My home state of Missouri is going to be one of the best spots for watching the eclipse. Although the total eclipse will not be fully experienced in the major metropolitan areas of St. Louis and Kansas City, areas within 1-2 hours drive from these cities will be.
One of the larger communities that will have an opportunity to showcase their town is Columbia Missouri. Home to the University of Missouri, Columbia recently held a workshop to bring awareness to communities along the path of the eclipse. Here is a portion of the story, and please check the link for the full story:
Because the duration of the 2017 eclipse over Columbia is among the longest on the path of totality, Speck and others expect a wave of tourists for the event.
“One goal for this weekend is to have the genesis of a community preparedness packet,” McGlaun said.
The American Astronomical Society wants communities and local governments to be aware of all the necessary safety precautions associated with viewing eclipses, from eye protection to handling increased traffic.
“It’s only about every 300 years that a particular place is in the path of a total eclipse,” Mark Jones, a member of the St. Louis Astronomical Society who plans to attend the workshop, said.

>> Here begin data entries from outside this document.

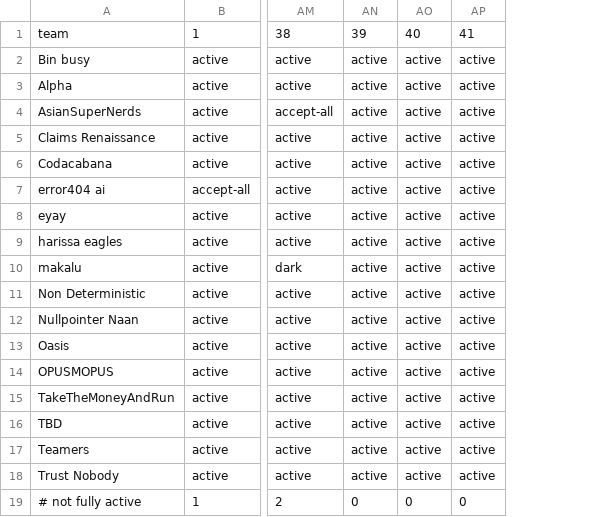
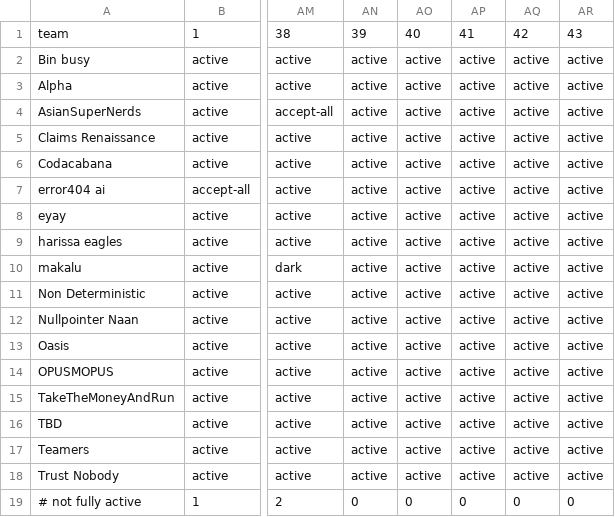
Before and after one commit to eixfachZabii/WireClaim, a CSV file: case_analysis/data/activity.csv, drawn as a sheet; only a part is shown, gaps mark what is left out; the diff names each change by its address in the sheet, - before the commit and + after, or states it on an @@ line.

```diff
--- a/case_analysis/data/activity.csv
+++ b/case_analysis/data/activity.csv
+column AQ, rows 1-19: 42 | active | active | active | active | active | active | active | active | active | active | active | active | active | active | active | active | active | 0
+column AR, rows 1-19: 43 | active | active | active | active | active | active | active | active | active | active | active | active | active | active | active | active | active | 0
```
Also changed, not shown: case_analysis/data/balance.csv, case_analysis/data/binbusy_money.csv, 13 other files.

In May 2012, Jones traveled to Kanarraville, Utah, to view an annular eclipse — one in which the moon is not big enough to block the entire sun, leaving a ring of sunlight around its shadow. The little desert town of 300 people attracted thousands of eclipse enthusiasts seeking the best view. He’s expecting many more people will travel for the 2017 eclipse.